_Records provided_:
====

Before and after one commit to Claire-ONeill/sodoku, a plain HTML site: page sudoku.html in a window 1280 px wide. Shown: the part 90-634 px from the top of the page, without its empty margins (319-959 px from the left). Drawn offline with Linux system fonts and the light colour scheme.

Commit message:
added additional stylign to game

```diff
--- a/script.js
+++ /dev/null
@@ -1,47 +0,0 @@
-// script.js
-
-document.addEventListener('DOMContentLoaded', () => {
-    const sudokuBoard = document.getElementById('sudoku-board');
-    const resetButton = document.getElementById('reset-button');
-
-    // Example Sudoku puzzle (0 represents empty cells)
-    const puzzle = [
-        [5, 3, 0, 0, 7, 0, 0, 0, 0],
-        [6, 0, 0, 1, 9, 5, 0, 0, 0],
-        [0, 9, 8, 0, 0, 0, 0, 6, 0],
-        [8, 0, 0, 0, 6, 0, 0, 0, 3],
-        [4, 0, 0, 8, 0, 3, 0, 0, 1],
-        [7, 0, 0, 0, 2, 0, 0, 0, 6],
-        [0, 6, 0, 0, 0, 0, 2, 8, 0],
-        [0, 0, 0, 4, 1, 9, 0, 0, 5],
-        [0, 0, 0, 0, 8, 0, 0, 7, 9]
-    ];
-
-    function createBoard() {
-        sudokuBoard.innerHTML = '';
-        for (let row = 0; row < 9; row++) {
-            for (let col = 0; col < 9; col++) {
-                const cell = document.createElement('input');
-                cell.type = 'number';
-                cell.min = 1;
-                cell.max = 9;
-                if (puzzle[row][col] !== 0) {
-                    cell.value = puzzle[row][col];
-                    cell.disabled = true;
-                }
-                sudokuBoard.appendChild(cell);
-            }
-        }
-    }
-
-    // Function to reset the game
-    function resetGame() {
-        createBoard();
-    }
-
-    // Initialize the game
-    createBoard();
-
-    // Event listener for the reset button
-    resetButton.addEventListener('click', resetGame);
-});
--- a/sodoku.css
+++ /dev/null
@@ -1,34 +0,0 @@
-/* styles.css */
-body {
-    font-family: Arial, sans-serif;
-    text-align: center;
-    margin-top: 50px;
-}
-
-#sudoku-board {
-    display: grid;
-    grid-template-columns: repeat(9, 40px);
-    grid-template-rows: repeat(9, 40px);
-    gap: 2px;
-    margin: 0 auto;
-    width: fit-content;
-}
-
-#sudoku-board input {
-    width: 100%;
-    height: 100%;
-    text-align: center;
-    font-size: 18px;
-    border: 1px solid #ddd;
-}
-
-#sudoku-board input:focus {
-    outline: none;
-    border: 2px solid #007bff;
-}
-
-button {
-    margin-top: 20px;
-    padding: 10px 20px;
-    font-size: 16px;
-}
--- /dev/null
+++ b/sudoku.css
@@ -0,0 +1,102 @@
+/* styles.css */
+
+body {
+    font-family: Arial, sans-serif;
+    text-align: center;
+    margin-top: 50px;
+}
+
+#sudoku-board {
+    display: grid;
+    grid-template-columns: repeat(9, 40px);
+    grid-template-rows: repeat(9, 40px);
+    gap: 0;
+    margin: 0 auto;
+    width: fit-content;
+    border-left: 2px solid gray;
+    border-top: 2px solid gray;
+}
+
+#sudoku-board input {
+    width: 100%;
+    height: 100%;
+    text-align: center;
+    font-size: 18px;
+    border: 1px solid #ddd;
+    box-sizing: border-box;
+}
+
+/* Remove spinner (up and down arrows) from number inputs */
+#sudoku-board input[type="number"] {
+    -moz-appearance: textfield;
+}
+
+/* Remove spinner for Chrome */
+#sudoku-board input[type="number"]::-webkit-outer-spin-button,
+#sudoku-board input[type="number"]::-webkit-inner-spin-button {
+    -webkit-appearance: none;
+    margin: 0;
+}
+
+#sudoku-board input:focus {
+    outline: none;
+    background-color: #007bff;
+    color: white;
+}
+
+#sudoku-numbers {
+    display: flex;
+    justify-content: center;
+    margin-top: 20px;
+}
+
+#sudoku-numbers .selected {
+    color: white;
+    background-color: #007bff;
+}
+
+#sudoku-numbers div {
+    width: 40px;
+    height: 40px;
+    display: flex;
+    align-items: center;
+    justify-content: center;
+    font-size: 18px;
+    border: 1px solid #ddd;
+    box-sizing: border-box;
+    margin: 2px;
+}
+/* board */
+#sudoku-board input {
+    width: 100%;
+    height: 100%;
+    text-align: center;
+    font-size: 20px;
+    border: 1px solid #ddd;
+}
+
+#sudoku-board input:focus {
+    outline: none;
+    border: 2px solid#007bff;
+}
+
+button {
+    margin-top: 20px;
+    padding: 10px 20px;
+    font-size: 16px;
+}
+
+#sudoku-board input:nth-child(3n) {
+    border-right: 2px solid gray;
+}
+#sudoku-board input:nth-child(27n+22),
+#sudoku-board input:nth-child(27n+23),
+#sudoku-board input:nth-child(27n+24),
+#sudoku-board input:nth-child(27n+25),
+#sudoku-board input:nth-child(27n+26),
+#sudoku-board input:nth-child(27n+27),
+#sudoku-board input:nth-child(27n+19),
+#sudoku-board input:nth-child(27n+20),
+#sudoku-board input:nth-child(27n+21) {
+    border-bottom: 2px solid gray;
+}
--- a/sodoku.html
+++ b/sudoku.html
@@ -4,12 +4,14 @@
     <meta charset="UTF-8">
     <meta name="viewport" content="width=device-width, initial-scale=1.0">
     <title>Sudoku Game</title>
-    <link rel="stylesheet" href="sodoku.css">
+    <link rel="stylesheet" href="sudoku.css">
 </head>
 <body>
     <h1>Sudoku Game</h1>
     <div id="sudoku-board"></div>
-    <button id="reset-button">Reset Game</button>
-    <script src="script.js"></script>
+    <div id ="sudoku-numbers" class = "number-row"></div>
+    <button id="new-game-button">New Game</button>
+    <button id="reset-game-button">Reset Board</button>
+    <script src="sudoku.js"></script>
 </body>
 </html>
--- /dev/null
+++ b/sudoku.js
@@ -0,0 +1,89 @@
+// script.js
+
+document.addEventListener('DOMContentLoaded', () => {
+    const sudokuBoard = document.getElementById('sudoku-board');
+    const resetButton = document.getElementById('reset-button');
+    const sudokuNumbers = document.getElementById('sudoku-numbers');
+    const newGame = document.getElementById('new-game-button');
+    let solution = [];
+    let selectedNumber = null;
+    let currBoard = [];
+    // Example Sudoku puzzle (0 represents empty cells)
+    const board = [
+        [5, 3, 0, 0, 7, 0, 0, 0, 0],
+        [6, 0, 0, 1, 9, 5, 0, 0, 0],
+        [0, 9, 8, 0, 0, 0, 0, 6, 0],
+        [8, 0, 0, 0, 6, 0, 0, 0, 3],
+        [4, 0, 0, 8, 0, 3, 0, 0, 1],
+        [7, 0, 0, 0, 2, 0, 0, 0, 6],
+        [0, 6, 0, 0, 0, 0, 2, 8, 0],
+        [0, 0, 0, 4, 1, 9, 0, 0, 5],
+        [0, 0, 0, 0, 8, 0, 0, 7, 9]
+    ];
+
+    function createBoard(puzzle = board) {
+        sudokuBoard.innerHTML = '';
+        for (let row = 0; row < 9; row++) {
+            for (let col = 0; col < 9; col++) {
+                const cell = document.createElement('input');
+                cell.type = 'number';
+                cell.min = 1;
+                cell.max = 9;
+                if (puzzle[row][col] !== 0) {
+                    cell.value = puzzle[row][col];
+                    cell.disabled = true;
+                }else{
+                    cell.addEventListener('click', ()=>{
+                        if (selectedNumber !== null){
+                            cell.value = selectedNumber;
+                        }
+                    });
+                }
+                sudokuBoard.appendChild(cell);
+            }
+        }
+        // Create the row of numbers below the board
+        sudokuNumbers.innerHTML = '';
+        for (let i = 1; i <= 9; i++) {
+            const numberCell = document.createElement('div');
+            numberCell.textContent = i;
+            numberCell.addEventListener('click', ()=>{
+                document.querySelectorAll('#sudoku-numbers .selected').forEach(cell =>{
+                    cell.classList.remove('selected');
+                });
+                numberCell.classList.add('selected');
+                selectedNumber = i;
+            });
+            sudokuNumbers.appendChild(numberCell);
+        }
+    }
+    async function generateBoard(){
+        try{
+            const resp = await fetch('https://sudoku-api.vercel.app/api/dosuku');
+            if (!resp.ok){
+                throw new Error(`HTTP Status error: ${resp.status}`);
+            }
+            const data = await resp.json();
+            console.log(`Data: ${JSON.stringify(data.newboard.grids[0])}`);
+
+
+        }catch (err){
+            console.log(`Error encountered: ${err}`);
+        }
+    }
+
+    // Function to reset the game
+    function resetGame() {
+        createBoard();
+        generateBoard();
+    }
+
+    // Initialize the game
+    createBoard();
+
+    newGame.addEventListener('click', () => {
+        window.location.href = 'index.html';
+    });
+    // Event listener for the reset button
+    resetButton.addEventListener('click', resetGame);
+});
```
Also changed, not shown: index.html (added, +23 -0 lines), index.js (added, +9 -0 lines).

====

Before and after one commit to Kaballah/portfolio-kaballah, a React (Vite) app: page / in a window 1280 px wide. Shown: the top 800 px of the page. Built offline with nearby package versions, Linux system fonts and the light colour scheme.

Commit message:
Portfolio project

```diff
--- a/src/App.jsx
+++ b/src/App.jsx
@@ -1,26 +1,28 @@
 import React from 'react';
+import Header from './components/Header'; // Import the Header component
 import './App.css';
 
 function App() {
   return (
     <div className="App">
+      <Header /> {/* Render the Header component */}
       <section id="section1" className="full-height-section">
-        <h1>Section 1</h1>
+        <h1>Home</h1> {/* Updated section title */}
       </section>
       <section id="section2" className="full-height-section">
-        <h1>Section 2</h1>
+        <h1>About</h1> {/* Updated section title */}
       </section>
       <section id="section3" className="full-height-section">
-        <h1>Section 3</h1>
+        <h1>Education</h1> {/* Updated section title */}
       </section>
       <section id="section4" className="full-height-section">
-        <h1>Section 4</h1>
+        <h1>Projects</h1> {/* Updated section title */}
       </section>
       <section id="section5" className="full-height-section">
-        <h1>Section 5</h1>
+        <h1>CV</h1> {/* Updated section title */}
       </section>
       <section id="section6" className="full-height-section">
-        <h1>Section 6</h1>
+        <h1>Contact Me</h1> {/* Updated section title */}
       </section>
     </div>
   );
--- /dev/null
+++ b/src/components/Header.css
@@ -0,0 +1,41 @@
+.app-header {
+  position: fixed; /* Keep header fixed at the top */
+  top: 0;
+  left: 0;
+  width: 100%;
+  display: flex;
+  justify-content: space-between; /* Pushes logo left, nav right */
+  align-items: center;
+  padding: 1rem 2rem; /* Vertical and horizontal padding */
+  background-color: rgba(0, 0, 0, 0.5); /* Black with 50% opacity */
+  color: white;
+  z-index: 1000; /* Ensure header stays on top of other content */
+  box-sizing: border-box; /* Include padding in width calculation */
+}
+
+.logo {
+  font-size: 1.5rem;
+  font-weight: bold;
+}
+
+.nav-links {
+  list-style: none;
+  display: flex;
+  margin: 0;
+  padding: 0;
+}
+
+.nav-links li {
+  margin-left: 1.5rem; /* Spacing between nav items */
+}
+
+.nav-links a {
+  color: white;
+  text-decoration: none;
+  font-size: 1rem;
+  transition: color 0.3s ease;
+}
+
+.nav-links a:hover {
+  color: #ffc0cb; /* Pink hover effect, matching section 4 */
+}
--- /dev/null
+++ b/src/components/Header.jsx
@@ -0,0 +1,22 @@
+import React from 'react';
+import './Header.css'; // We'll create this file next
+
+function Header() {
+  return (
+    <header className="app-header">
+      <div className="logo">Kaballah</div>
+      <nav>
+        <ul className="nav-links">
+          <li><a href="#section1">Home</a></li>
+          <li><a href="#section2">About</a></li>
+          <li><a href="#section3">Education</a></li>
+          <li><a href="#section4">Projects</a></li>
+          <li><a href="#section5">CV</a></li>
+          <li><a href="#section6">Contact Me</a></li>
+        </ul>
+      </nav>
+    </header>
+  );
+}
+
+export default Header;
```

====

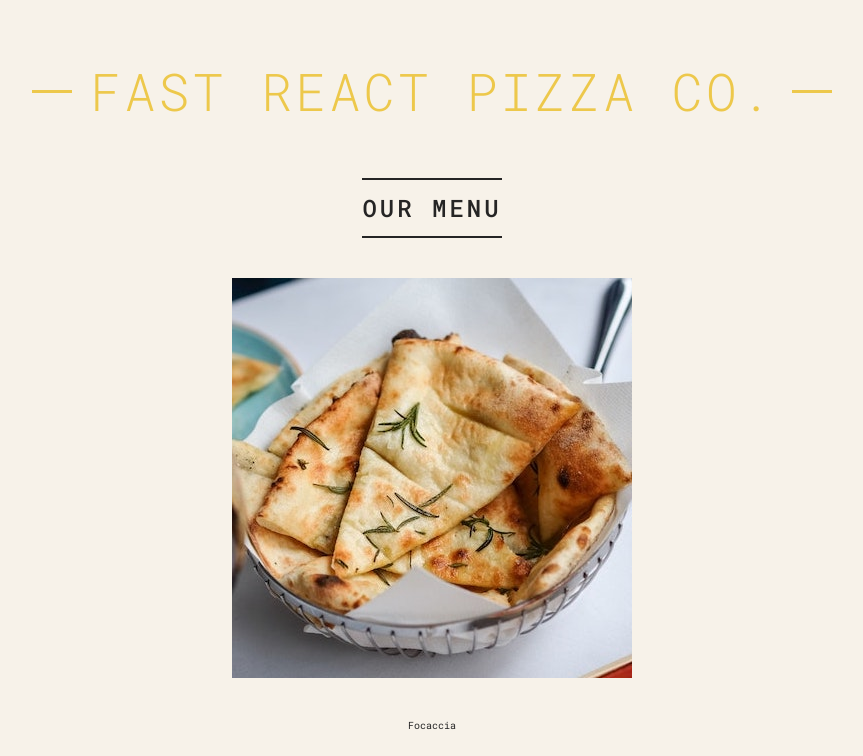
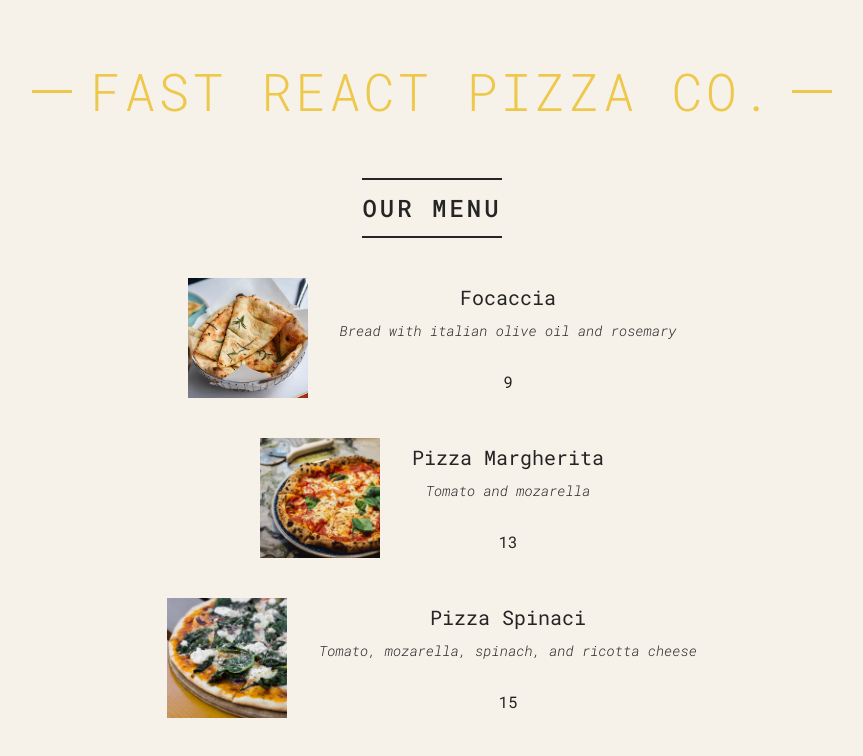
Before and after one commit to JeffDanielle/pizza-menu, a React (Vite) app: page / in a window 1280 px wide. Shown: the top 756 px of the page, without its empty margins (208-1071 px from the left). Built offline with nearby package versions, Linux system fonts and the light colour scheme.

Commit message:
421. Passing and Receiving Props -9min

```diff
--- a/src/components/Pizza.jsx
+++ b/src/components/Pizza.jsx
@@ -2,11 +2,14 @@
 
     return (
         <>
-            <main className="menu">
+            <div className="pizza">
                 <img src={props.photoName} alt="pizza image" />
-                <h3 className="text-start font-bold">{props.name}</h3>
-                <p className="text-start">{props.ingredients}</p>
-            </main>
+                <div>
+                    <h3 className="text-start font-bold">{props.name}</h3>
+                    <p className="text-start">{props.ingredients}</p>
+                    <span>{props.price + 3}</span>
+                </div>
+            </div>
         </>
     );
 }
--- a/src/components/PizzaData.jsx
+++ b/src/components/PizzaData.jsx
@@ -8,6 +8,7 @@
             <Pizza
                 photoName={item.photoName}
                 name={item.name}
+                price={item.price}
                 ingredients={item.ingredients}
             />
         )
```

====

_What you have to do_: Whenever a line of the data contains "width", it counts; state how many such lines there are, with nothing added.

_Problem solution_: 9